### Your assignment
Return each line in the records below that includes "currentResolved".

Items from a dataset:
──────
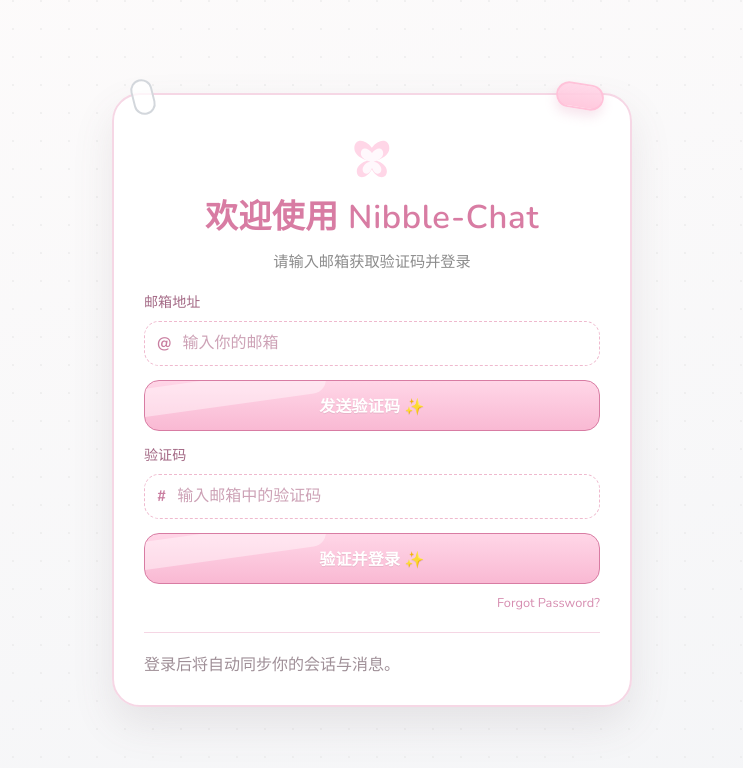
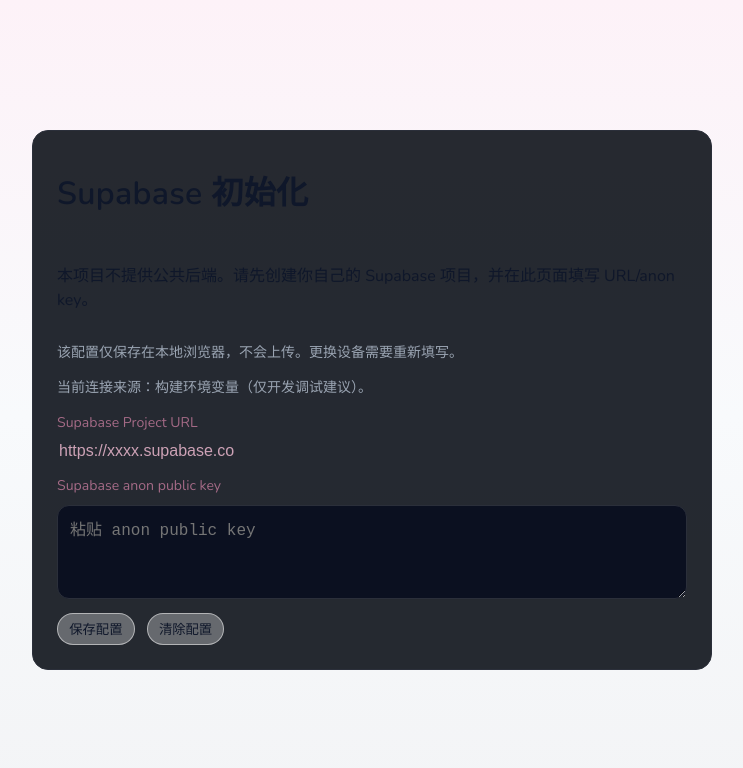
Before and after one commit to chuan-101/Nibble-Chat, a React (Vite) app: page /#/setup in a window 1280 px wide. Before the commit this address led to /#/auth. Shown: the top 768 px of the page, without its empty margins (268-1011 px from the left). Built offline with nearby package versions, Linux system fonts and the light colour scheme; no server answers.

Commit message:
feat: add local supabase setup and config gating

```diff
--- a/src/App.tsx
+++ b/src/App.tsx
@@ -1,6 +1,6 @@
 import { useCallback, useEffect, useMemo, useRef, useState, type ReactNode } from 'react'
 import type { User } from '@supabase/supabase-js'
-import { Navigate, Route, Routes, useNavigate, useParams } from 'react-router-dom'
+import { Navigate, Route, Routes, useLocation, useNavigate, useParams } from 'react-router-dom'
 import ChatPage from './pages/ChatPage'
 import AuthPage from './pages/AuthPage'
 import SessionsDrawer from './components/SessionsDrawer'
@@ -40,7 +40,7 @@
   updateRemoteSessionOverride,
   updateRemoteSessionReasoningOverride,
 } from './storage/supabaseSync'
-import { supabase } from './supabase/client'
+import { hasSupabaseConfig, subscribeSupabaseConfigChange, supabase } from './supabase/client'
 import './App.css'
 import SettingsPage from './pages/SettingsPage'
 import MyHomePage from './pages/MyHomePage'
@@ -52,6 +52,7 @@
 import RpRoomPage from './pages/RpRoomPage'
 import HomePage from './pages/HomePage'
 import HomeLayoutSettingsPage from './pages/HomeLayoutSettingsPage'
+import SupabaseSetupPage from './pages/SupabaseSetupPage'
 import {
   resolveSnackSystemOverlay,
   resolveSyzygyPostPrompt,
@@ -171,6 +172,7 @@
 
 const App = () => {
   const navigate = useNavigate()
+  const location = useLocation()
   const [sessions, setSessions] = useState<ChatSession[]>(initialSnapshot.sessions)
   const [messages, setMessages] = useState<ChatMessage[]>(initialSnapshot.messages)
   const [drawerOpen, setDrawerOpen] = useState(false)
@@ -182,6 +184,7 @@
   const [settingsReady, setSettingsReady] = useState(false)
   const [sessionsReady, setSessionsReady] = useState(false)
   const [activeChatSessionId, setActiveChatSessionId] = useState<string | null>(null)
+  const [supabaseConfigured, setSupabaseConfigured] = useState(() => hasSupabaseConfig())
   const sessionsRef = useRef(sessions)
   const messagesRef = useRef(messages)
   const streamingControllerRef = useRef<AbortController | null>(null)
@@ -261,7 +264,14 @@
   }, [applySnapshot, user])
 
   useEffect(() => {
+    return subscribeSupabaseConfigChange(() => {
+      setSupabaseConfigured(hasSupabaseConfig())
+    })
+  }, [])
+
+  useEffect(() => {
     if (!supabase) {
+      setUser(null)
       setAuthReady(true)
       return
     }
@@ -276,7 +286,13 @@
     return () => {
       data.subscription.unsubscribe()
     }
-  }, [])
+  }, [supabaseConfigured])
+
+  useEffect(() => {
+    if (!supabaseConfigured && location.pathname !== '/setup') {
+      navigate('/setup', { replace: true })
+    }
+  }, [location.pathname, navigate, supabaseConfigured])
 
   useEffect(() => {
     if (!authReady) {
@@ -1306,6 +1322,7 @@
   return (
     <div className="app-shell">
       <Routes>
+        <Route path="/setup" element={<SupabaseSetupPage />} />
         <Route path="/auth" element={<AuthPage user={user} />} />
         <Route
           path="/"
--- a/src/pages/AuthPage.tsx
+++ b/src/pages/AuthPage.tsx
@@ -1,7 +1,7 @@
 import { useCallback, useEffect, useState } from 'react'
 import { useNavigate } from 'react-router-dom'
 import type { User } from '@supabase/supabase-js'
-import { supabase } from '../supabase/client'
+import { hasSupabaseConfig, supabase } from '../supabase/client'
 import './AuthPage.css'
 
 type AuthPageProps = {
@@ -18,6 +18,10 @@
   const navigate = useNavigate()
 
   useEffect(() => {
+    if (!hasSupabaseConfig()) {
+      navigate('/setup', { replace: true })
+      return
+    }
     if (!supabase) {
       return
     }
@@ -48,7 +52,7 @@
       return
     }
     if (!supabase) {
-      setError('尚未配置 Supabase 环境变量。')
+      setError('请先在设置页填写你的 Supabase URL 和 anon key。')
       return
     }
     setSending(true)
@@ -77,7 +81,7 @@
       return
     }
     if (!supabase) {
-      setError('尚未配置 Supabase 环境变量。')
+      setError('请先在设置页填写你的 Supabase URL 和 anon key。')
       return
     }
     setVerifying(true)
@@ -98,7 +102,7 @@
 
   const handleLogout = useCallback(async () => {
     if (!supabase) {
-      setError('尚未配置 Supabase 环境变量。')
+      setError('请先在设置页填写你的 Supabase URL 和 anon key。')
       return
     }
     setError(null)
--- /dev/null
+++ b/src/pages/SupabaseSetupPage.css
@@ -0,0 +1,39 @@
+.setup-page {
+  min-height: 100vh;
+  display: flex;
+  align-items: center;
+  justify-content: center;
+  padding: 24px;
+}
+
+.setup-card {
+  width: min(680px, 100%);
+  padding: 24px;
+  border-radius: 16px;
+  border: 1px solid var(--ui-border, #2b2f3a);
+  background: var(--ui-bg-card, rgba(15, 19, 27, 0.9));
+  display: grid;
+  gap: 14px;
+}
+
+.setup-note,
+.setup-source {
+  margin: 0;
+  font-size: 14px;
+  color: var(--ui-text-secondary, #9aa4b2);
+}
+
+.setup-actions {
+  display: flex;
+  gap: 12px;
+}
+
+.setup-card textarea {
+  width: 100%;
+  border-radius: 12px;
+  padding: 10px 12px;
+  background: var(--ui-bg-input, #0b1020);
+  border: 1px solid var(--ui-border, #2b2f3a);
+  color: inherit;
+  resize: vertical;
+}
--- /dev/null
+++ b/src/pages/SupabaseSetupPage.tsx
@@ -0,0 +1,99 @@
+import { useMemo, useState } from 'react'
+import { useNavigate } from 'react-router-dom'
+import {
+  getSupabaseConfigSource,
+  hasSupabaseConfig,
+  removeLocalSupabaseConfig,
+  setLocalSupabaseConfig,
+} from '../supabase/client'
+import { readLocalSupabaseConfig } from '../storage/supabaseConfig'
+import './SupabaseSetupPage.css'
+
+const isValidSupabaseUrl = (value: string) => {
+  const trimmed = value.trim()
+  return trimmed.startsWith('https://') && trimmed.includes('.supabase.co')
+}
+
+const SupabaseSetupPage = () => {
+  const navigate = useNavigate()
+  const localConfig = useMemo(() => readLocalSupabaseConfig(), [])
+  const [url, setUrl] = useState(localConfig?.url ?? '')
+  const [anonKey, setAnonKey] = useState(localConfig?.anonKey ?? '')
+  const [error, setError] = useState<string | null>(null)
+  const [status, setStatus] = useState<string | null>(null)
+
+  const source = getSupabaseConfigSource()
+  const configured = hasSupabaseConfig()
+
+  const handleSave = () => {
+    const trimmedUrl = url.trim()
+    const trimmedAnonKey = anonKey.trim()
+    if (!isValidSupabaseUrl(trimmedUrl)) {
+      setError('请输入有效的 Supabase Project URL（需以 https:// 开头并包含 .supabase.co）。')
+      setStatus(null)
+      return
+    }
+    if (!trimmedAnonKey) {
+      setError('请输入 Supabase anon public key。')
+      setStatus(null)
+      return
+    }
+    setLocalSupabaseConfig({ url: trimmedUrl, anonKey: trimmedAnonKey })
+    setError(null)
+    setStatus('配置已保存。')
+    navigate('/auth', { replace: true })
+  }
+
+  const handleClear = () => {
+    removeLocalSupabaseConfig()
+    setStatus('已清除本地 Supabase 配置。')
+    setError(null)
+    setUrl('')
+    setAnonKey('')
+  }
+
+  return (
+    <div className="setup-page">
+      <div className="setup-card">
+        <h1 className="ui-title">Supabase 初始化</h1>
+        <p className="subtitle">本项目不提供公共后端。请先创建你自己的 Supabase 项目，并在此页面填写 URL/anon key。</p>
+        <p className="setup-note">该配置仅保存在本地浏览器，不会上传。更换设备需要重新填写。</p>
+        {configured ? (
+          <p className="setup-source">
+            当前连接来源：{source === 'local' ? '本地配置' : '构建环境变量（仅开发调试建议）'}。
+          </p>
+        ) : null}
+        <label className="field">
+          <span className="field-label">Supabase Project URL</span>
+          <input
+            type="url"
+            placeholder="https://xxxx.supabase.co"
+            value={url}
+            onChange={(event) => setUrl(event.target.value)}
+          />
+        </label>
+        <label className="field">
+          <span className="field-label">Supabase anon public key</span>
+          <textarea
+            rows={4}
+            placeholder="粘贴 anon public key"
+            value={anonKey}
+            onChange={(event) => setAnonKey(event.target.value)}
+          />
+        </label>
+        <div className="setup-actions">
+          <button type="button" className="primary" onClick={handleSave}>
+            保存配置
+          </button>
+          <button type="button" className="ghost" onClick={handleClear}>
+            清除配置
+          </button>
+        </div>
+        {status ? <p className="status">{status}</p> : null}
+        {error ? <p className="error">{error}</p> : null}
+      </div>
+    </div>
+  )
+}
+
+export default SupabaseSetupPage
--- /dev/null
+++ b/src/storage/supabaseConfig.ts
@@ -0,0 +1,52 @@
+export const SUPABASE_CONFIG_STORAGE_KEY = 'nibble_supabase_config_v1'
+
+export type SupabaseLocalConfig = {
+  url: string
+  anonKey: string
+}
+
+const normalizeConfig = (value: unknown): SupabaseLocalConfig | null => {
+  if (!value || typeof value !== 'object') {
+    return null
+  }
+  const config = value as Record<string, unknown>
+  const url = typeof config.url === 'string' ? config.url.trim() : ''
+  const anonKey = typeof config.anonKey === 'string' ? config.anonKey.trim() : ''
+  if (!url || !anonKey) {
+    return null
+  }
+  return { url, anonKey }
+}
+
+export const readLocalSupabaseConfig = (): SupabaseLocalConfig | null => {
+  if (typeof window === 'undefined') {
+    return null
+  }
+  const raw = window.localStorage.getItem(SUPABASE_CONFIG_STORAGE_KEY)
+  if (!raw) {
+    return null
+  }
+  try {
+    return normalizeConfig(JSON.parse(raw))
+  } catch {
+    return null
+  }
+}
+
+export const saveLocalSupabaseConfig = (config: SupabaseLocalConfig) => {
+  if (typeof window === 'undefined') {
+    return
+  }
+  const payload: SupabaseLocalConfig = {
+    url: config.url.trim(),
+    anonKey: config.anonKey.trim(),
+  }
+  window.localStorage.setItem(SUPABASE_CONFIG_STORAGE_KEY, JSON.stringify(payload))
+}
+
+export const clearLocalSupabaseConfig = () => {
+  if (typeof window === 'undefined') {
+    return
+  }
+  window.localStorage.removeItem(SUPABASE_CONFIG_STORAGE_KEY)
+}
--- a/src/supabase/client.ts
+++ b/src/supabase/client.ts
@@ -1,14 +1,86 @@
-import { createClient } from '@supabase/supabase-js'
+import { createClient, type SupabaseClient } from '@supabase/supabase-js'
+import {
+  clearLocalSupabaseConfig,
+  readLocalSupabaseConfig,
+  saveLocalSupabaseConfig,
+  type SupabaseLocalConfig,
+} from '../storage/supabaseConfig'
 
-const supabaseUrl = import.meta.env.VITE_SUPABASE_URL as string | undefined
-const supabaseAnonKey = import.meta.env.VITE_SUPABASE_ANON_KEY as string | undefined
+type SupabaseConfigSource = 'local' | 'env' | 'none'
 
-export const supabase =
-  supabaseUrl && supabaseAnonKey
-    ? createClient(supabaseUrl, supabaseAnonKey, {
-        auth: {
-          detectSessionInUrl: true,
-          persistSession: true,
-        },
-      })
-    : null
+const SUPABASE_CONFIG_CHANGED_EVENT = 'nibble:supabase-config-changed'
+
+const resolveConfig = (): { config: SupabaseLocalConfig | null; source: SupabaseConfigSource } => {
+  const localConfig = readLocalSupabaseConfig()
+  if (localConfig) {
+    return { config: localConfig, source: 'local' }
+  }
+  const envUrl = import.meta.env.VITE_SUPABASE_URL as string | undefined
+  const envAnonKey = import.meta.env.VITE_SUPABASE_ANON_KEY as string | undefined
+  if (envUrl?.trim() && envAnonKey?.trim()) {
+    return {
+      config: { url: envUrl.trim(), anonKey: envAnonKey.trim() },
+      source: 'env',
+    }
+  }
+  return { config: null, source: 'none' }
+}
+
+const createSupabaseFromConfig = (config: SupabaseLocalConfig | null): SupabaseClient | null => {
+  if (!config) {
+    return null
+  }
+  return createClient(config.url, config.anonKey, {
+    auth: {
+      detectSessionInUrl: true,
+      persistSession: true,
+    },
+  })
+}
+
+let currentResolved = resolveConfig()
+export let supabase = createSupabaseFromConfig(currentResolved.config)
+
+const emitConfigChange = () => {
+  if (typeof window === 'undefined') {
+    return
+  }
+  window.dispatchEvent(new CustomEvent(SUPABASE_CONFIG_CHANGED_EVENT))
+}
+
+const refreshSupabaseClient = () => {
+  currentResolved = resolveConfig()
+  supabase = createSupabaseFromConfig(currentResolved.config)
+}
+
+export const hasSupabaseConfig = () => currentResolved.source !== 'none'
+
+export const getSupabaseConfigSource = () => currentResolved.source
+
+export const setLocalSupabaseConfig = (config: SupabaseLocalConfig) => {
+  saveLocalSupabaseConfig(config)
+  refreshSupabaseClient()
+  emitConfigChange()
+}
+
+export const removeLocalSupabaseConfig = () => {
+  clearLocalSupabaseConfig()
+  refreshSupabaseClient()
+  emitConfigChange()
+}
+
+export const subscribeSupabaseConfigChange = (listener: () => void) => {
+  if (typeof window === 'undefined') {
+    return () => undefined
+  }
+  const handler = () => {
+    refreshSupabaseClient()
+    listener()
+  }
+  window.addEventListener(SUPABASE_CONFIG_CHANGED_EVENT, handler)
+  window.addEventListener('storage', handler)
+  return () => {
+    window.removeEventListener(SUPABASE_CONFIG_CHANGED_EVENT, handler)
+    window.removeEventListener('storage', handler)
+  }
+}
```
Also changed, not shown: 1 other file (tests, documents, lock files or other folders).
──────
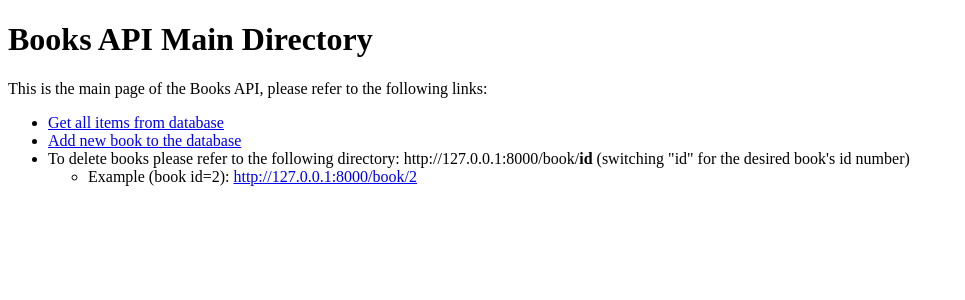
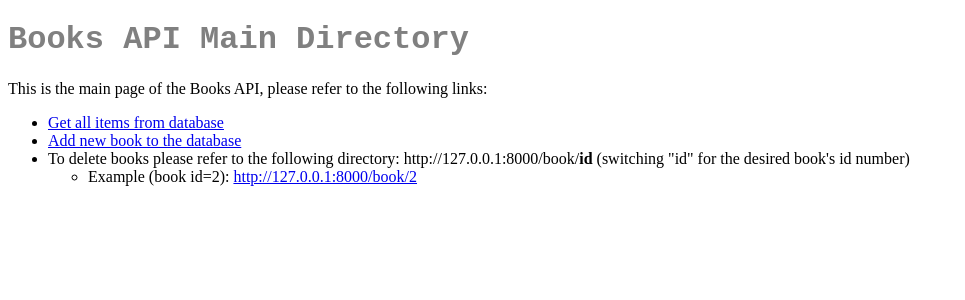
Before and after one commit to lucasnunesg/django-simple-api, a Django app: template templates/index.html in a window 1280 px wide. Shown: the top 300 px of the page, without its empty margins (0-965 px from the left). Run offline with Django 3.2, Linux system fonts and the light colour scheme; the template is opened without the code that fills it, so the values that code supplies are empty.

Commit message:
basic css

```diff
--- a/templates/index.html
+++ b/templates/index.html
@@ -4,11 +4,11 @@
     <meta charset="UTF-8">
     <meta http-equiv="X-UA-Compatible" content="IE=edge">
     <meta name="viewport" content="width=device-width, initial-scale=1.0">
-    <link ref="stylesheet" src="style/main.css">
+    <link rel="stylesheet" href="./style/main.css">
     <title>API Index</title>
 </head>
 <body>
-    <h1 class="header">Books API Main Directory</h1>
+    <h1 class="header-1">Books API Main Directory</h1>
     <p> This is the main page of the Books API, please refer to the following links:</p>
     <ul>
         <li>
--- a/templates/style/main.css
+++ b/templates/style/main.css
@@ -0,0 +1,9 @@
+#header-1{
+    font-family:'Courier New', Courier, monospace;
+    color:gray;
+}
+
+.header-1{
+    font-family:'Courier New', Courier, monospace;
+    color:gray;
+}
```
──────
### Result
+let currentResolved = resolveConfig()
+export let supabase = createSupabaseFromConfig(currentResolved.config)
+  currentResolved = resolveConfig()
+  supabase = createSupabaseFromConfig(currentResolved.config)
+export const hasSupabaseConfig = () => currentResolved.source !== 'none'
+export const getSupabaseConfigSource = () => currentResolved.source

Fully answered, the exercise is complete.